==== Extracted material
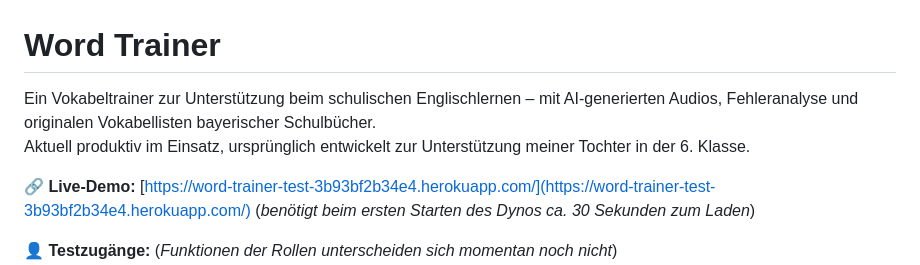
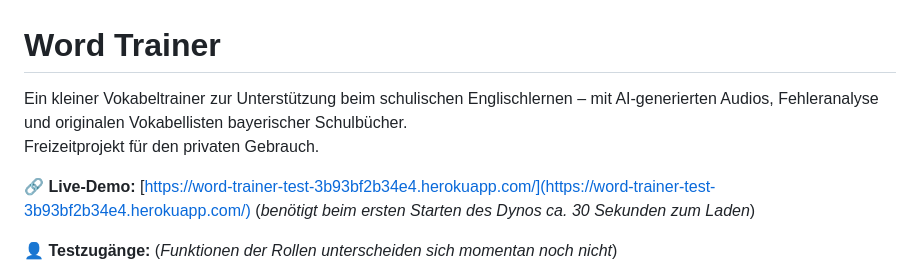
Before and after one commit to sneeed/word-trainer, a Markdown page: README.md, the part around the change. Drawn GitHub-style.

Commit message:
README.md aktualisieren

```diff
--- a/README.md
+++ b/README.md
@@ -1,7 +1,7 @@
 # Word Trainer
 
-Ein Vokabeltrainer zur Unterstützung beim schulischen Englischlernen – mit AI-generierten Audios, Fehleranalyse und originalen Vokabellisten bayerischer Schulbücher.
-Aktuell produktiv im Einsatz, ursprünglich entwickelt zur Unterstützung meiner Tochter in der 6. Klasse.
+Ein kleiner Vokabeltrainer zur Unterstützung beim schulischen Englischlernen – mit AI-generierten Audios, Fehleranalyse und originalen Vokabellisten bayerischer Schulbücher.
+Freizeitprojekt für den privaten Gebrauch.
 
 🔗 **Live-Demo:** [https://word-trainer-test-3b93bf2b34e4.herokuapp.com/](https://word-trainer-test-3b93bf2b34e4.herokuapp.com/) (*benötigt beim ersten Starten des Dynos ca. 30 Sekunden zum Laden*)
 
```
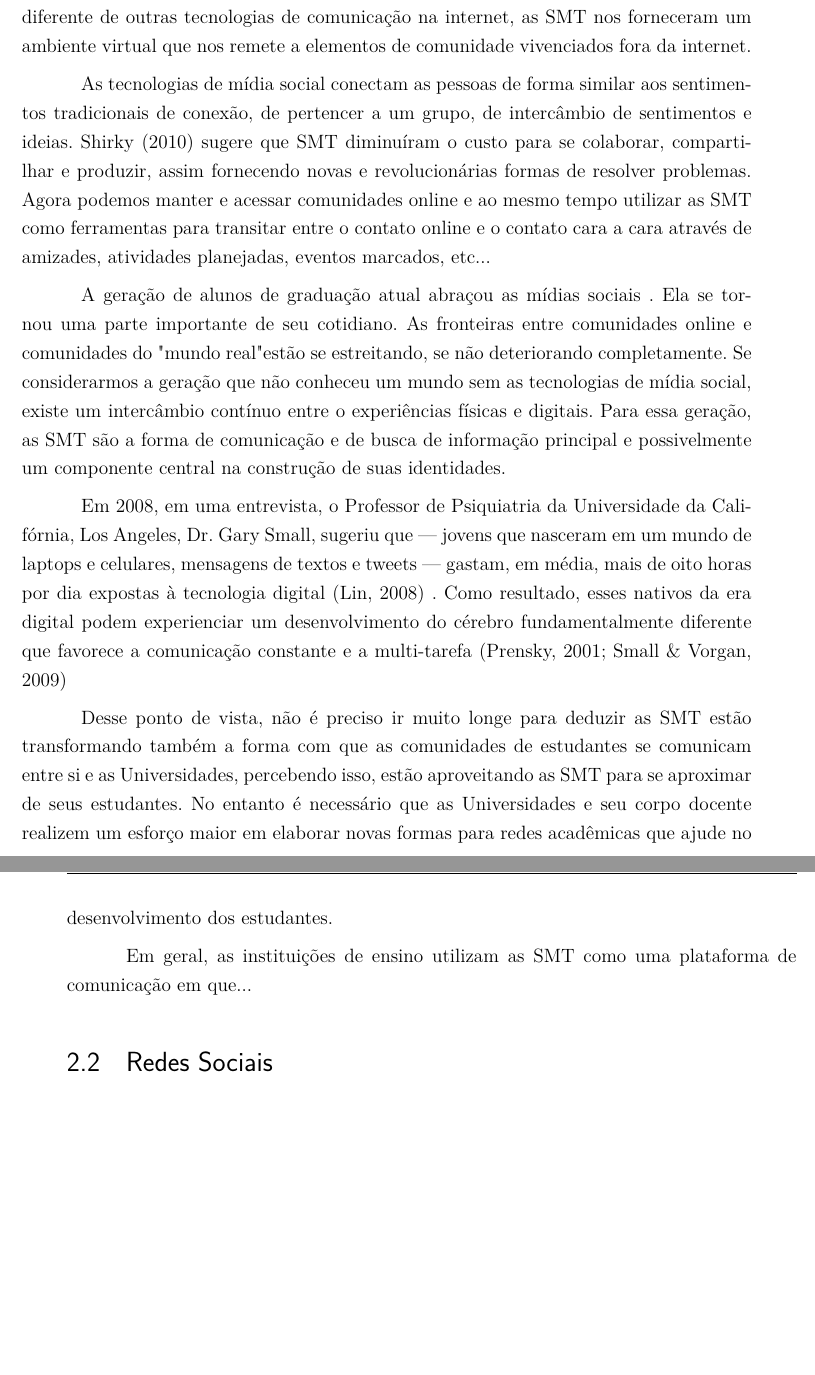
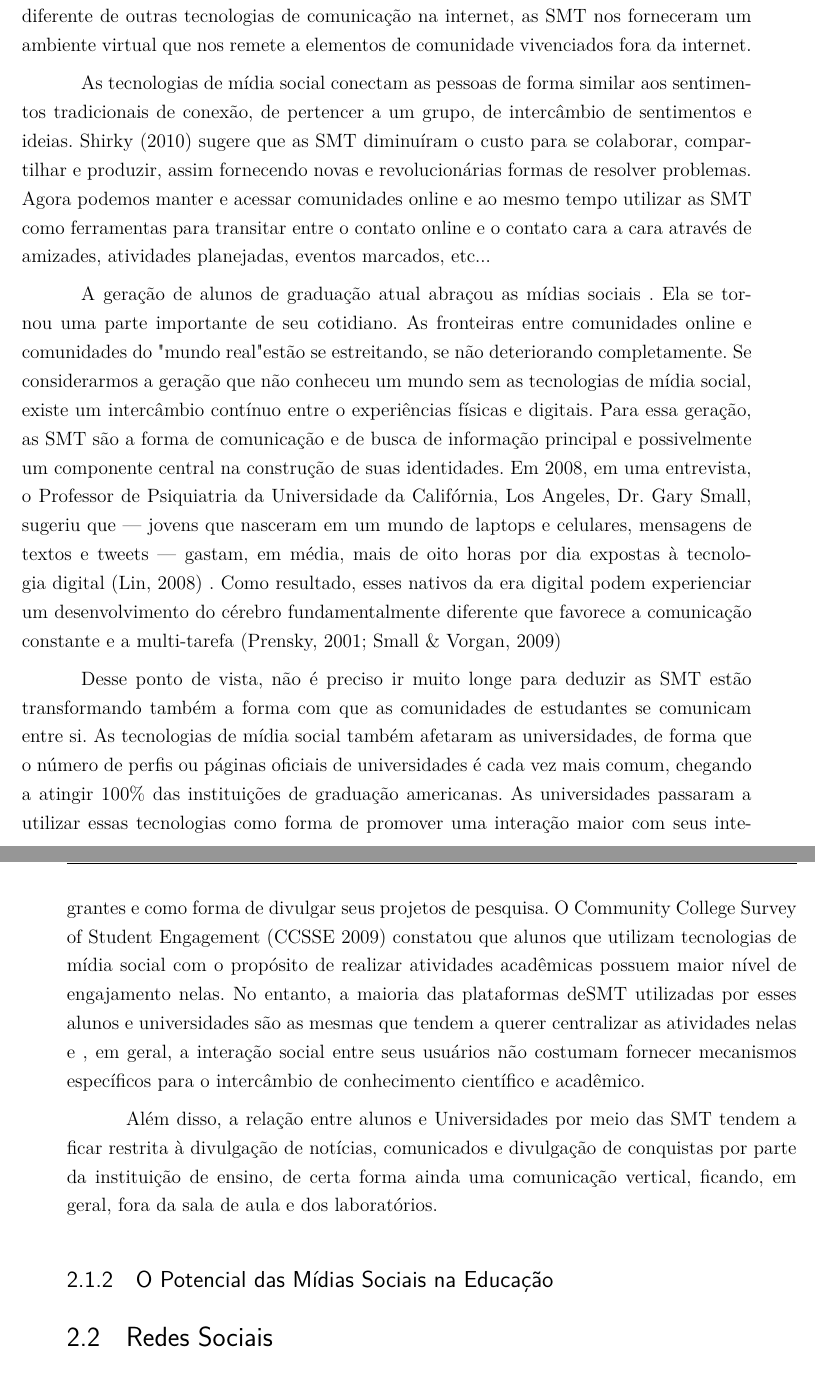
Before and after one commit to danielbucher/tcc_texto, a LaTeX thesis (tcc.tex, which reads capitulos/2-midias-sociais.tex): two parts of pages 32 and 33 of 67, joined at a grey line, cut so that both start at the same text, the shorter picture padded with empty space. Compiled offline with pdfLaTeX.

Commit message:
Finalizado subseção sobre difusão das mídias sociais.

```diff
--- a/capitulos/2-midias-sociais.tex
+++ b/capitulos/2-midias-sociais.tex
@@ -59,21 +60,20 @@ Com a proliferação das redes sociais e outras plataformas de mídia social nos
 últimos anos, a pervasividade da internet se tornou mais evidente do que nunca.
 Levamos aspectos de nossas vidas pessoais, nossos pensamentos políticos, nossas
 experiências profissionais, dentre outros, para a internet. Davis et al. (2012)
-nos faz refletir ao dizer que, diferente de outras tecnologias
-de comunicação na internet, as SMT nos forneceram um ambiente virtual que nos
-remete a elementos de comunidade vivenciados fora da internet.
+nos faz refletir ao dizer que, diferente de outras tecnologias de comunicação na
+internet, as SMT nos forneceram um ambiente virtual que nos remete a elementos de
+comunidade vivenciados fora da internet.
 
 %traduzido e adaptado da pág. 3 do texto base
 As tecnologias de mídia social conectam as pessoas de forma similar aos sentimentos
 tradicionais de conexão, de pertencer a um grupo, de intercâmbio de sentimentos
 e ideias. Shirky (2010)
 %\citep{Shirky2010}
- sugere que SMT diminuíram o custo para
-se colaborar, compartilhar e produzir, assim fornecendo novas e revolucionárias
-formas de resolver problemas. Agora podemos manter e acessar comunidades online
-e ao mesmo tempo utilizar as SMT como ferramentas para transitar entre o contato
-online e o contato cara a cara através de amizades, atividades planejadas,
-eventos marcados, etc...
+sugere que as SMT diminuíram o custo para se colaborar, compartilhar e produzir,
+assim fornecendo novas e revolucionárias formas de resolver problemas. Agora
+podemos manter e acessar comunidades online e ao mesmo tempo utilizar as SMT
+como ferramentas para transitar entre o contato online e o contato cara a cara
+através de amizades, atividades planejadas, eventos marcados, etc...
 
 %traduzido e adaptado da pág. 4 do texto base
 A geração de alunos de graduação atual abraçou as mídias sociais . Ela se tornou
@@ -97,21 +96,30 @@ fundamentalmente diferente que favorece a comunicação constante e a multi-tare
 (Prensky, 2001; Small \& Vorgan, 2009)
 %\citep{Prensky2001};\citep{SmallVorg2009}.
 
+%copiado e adaptado do texto do Google Drive.
+%referenciar
 Desse ponto de vista, não é preciso ir muito longe para deduzir as SMT estão
 transformando também a forma com que as comunidades de estudantes se comunicam
-entre si e as Universidades, percebendo isso, estão aproveitando as SMT para
-se aproximar de seus estudantes. No entanto é necessário que as Universidades e
-seu corpo docente realizem um esforço maior em elaborar novas formas para redes
-acadêmicas que ajude no desenvolvimento dos estudantes.
+entre si. As tecnologias de mídia social também afetaram as universidades, de
+forma que o número de perfis ou páginas oficiais de universidades é cada vez mais
+comum, chegando a atingir 100\% das instituições de graduação americanas. As
+universidades passaram a utilizar essas tecnologias como forma de promover uma
+interação maior com seus integrantes e como forma de divulgar seus projetos de
+pesquisa. O Community College Survey of Student Engagement (CCSSE 2009) constatou
+que alunos que utilizam tecnologias de mídia social com o propósito de realizar
+atividades acadêmicas possuem maior nível de engajamento nelas. No entanto, a
+maioria das plataformas deSMT utilizadas por esses alunos e universidades são as
+mesmas que tendem a querer centralizar as atividades nelas e , em geral, a interação
+social entre seus usuários não costumam fornecer mecanismos específicos para o
+intercâmbio de conhecimento científico e acadêmico.
 
-%referencia à pág. 4 do texto base
-Em geral, as instituições de ensino utilizam as SMT como uma plataforma de
-comunicação em que...
+Além disso, a relação entre alunos e Universidades por meio das SMT tendem a ficar
+restrita à divulgação de notícias, comunicados e divulgação de conquistas por parte
+da instituição de ensino, de certa forma ainda uma comunicação vertical, ficando,
+em geral, fora da sala de aula e dos laboratórios.
 
-%A relação entre as Universidade e o corpo docente através das redes sociais
-%funcionam mais com foco de divulgar notícias e conquistas da Universidades,
-%ficando, em geral, fora da sala de aula e dos laboratórios.
-%pesquisar mais sobre uso de mídias sociais por universidades brasileiras
+\subsection{O Potencial das Mídias Sociais na Educação}
+
 
 \section{Redes Sociais}
 
```
Also changed, not shown: capitulos/2-midias-sociais.tex (14 more changed lines).
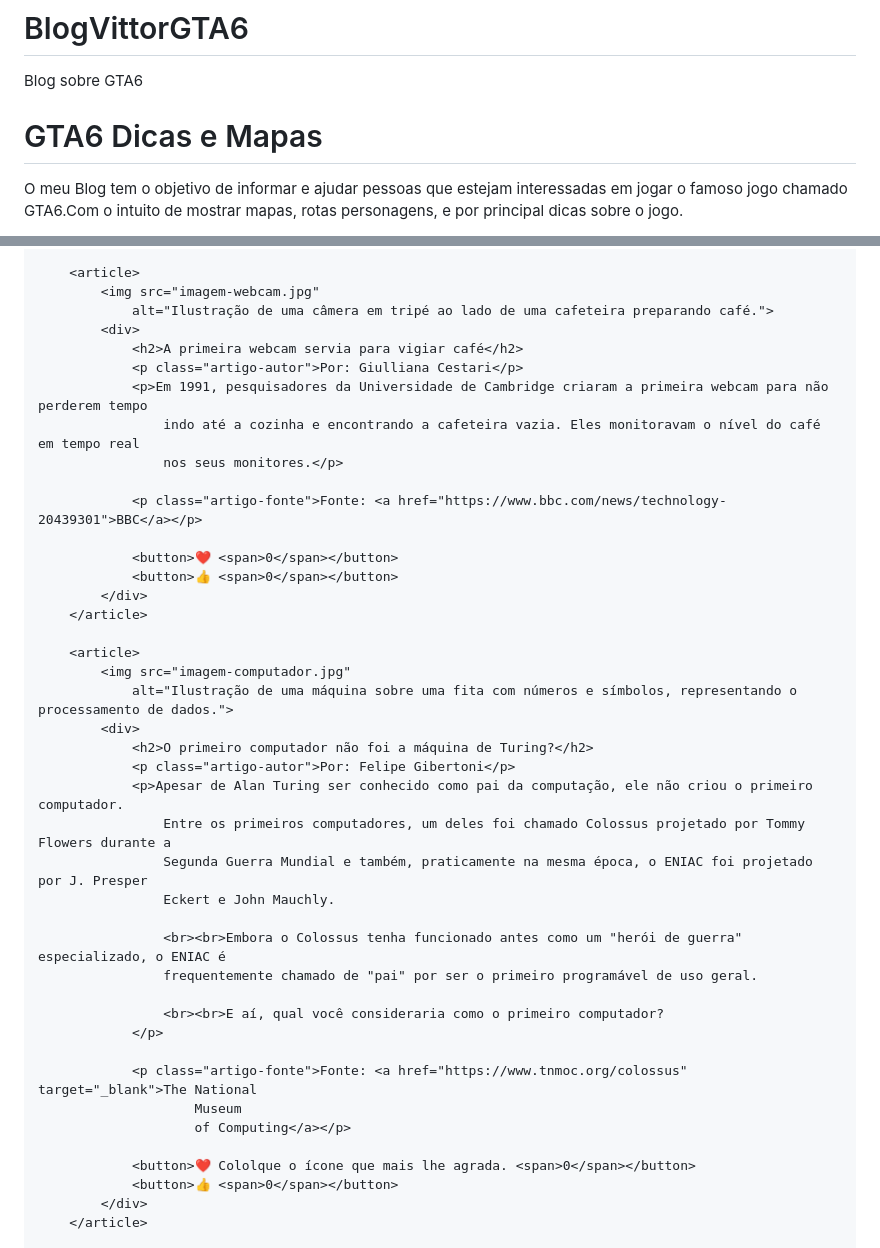
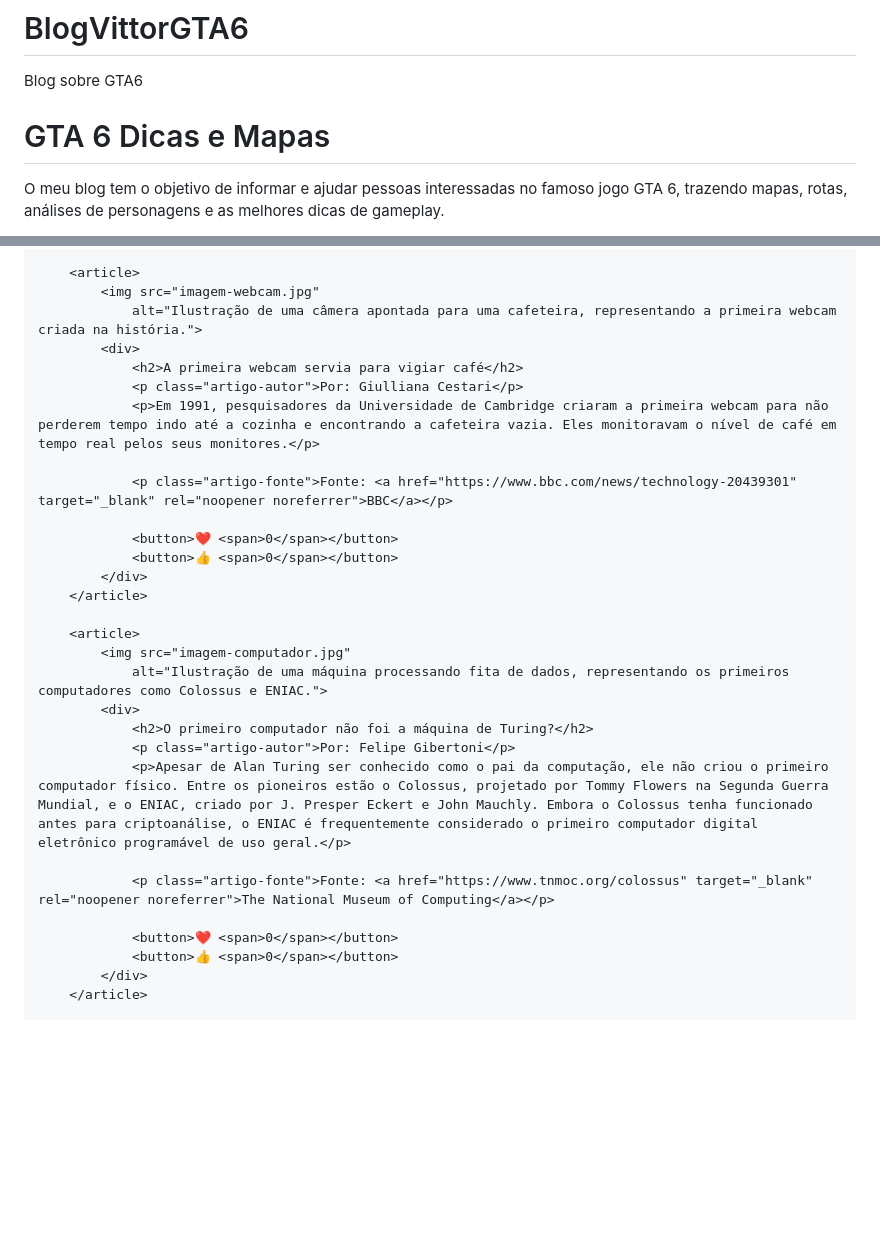
Before and after one commit to gvittor-star/BlogVittorGTA6, a Markdown page: README.md, 2 parts joined by grey strips. Drawn GitHub-style; blank space fills up the shorter version.

```diff
--- a/README.md
+++ b/README.md
@@ -6,14 +6,15 @@ Blog sobre GTA6
 <head>
     <meta charset="UTF-8">
     <meta name="viewport" content="width=device-width, initial-scale=1.0">
-    <title>Blog</title>
+    <title>Blog - GTA 6 & Curiosidades Tech</title>
     <link rel="stylesheet" href="style.css">
 </head>
 
 <body>
     <header>
-        <h1>GTA6 Dicas e Mapas</h1>
-        <p>O meu Blog tem o objetivo de informar e ajudar pessoas que estejam interessadas em jogar o famoso jogo chamado GTA6.Com o intuito de mostrar mapas, rotas personagens, e por principal dicas sobre o jogo.</p>
+        <h1>GTA 6 Dicas e Mapas</h1>
+        <p>O meu blog tem o objetivo de informar e ajudar pessoas interessadas no famoso jogo GTA 6, trazendo mapas, rotas, análises de personagens e as melhores dicas de gameplay.</p>
     </header>
+
     <main>
         <article>
@@ -104,15 +97,13 @@ Blog sobre GTA6
 
         <article>
             <img src="imagem-webcam.jpg"
-                alt="Ilustração de uma câmera em tripé ao lado de uma cafeteira preparando café.">
+                alt="Ilustração de uma câmera apontada para uma cafeteira, representando a primeira webcam criada na história.">
             <div>
                 <h2>A primeira webcam servia para vigiar café</h2>
                 <p class="artigo-autor">Por: Giulliana Cestari</p>
-                <p>Em 1991, pesquisadores da Universidade de Cambridge criaram a primeira webcam para não perderem tempo
-                    indo até a cozinha e encontrando a cafeteira vazia. Eles monitoravam o nível do café em tempo real
-                    nos seus monitores.</p>
+                <p>Em 1991, pesquisadores da Universidade de Cambridge criaram a primeira webcam para não perderem tempo indo até a cozinha e encontrando a cafeteira vazia. Eles monitoravam o nível de café em tempo real pelos seus monitores.</p>
 
-                <p class="artigo-fonte">Fonte: <a href="https://www.bbc.com/news/technology-20439301">BBC</a></p>
+                <p class="artigo-fonte">Fonte: <a href="https://www.bbc.com/news/technology-20439301" target="_blank" rel="noopener noreferrer">BBC</a></p>
 
                 <button>❤️ <span>0</span></button>
                 <button>👍 <span>0</span></button>
@@ -121,26 +112,15 @@ Blog sobre GTA6
 
         <article>
             <img src="imagem-computador.jpg"
-                alt="Ilustração de uma máquina sobre uma fita com números e símbolos, representando o processamento de dados.">
+                alt="Ilustração de uma máquina processando fita de dados, representando os primeiros computadores como Colossus e ENIAC.">
             <div>
                 <h2>O primeiro computador não foi a máquina de Turing?</h2>
                 <p class="artigo-autor">Por: Felipe Gibertoni</p>
-                <p>Apesar de Alan Turing ser conhecido como pai da computação, ele não criou o primeiro computador.
-                    Entre os primeiros computadores, um deles foi chamado Colossus projetado por Tommy Flowers durante a
-                    Segunda Guerra Mundial e também, praticamente na mesma época, o ENIAC foi projetado por J. Presper
-                    Eckert e John Mauchly.
+                <p>Apesar de Alan Turing ser conhecido como o pai da computação, ele não criou o primeiro computador físico. Entre os pioneiros estão o Colossus, projetado por Tommy Flowers na Segunda Guerra Mundial, e o ENIAC, criado por J. Presper Eckert e John Mauchly. Embora o Colossus tenha funcionado antes para criptoanálise, o ENIAC é frequentemente considerado o primeiro computador digital eletrônico programável de uso geral.</p>
 
-                    <br><br>Embora o Colossus tenha funcionado antes como um "herói de guerra" especializado, o ENIAC é
-                    frequentemente chamado de "pai" por ser o primeiro programável de uso geral.
+                <p class="artigo-fonte">Fonte: <a href="https://www.tnmoc.org/colossus" target="_blank" rel="noopener noreferrer">The National Museum of Computing</a></p>
 
-                    <br><br>E aí, qual você consideraria como o primeiro computador?
-                </p>
-
-                <p class="artigo-fonte">Fonte: <a href="https://www.tnmoc.org/colossus" target="_blank">The National
-                        Museum
-                        of Computing</a></p>
-
-                <button>❤️ Cololque o ícone que mais lhe agrada. <span>0</span></button>
+                <button>❤️ <span>0</span></button>
                 <button>👍 <span>0</span></button>
             </div>
         </article>
```
Also changed, not shown: other parts of README.md (+18 -26 lines).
========
**Problem requirements:**
Show the lines of the data that hold the word "span".

**Problem solution:**
                 <button>❤️ <span>0</span></button>
                 <button>👍 <span>0</span></button>
-                <button>❤️ Cololque o ícone que mais lhe agrada. <span>0</span></button>
+                <button>❤️ <span>0</span></button>
                 <button>👍 <span>0</span></button>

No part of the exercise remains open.